#### Problem details:
Report each line of the material below where the word "ipynb" can be found.

#### Data supplied:
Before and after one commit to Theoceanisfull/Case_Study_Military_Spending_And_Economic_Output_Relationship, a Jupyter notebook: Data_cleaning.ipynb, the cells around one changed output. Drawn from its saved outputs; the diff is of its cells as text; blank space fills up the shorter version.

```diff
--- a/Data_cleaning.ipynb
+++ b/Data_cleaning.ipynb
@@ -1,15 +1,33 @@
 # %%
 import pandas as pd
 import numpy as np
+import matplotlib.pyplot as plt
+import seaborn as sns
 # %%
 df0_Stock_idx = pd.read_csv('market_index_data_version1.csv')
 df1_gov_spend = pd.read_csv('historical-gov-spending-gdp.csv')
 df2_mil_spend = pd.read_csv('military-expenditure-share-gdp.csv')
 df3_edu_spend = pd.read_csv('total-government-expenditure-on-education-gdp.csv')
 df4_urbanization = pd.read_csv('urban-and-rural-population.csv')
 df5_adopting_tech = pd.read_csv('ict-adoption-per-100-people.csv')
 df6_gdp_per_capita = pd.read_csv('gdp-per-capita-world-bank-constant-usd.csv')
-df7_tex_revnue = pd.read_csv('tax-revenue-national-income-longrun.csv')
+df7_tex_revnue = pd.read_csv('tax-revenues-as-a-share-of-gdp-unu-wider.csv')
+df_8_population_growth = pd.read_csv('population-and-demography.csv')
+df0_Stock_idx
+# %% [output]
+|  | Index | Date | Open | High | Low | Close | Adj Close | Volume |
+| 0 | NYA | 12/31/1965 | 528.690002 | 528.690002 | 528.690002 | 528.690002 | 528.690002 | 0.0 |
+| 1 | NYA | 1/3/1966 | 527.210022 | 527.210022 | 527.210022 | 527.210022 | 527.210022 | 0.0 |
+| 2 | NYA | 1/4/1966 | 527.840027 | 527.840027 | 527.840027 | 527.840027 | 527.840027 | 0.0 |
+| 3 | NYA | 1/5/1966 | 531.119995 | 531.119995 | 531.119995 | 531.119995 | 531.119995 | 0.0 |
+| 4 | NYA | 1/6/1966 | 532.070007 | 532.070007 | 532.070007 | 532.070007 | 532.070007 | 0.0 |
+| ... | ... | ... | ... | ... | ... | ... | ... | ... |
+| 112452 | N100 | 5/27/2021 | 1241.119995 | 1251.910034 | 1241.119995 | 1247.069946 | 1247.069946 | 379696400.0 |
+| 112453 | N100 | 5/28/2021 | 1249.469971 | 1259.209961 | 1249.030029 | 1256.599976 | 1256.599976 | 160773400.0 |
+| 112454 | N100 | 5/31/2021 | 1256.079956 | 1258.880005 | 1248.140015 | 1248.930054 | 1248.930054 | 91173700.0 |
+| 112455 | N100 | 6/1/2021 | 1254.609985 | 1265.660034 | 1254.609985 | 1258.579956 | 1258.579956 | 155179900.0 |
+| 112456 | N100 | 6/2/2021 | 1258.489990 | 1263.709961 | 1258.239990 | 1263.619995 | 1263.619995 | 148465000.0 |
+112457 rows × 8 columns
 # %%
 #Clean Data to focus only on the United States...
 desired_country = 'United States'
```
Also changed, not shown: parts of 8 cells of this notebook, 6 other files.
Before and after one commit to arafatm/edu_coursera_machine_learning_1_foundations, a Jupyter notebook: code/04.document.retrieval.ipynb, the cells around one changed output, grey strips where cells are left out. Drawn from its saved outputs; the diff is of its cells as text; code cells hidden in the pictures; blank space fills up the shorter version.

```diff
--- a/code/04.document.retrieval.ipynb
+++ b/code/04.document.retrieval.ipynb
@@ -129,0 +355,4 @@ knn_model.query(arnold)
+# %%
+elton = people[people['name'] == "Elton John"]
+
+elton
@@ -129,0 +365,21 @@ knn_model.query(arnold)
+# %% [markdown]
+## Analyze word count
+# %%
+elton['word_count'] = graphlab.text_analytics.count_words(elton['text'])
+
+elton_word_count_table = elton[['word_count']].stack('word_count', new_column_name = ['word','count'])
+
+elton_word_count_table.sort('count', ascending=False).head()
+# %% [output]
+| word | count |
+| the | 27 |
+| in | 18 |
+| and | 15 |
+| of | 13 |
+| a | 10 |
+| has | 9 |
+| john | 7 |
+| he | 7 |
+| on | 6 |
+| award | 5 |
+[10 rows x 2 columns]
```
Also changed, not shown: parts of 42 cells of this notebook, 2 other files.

#### Response to the exercise:
Before and after one commit to Theoceanisfull/Case_Study_Military_Spending_And_Economic_Output_Relationship, a Jupyter notebook: Data_cleaning.ipynb, the cells around one changed output. Drawn from its saved outputs; the diff is of its cells as text; blank space fills up the shorter version.
--- a/Data_cleaning.ipynb
+++ b/Data_cleaning.ipynb
Before and after one commit to arafatm/edu_coursera_machine_learning_1_foundations, a Jupyter notebook: code/04.document.retrieval.ipynb, the cells around one changed output, grey strips where cells are left out. Drawn from its saved outputs; the diff is of its cells as text; code cells hidden in the pictures; blank space fills up the shorter version.
--- a/code/04.document.retrieval.ipynb
+++ b/code/04.document.retrieval.ipynb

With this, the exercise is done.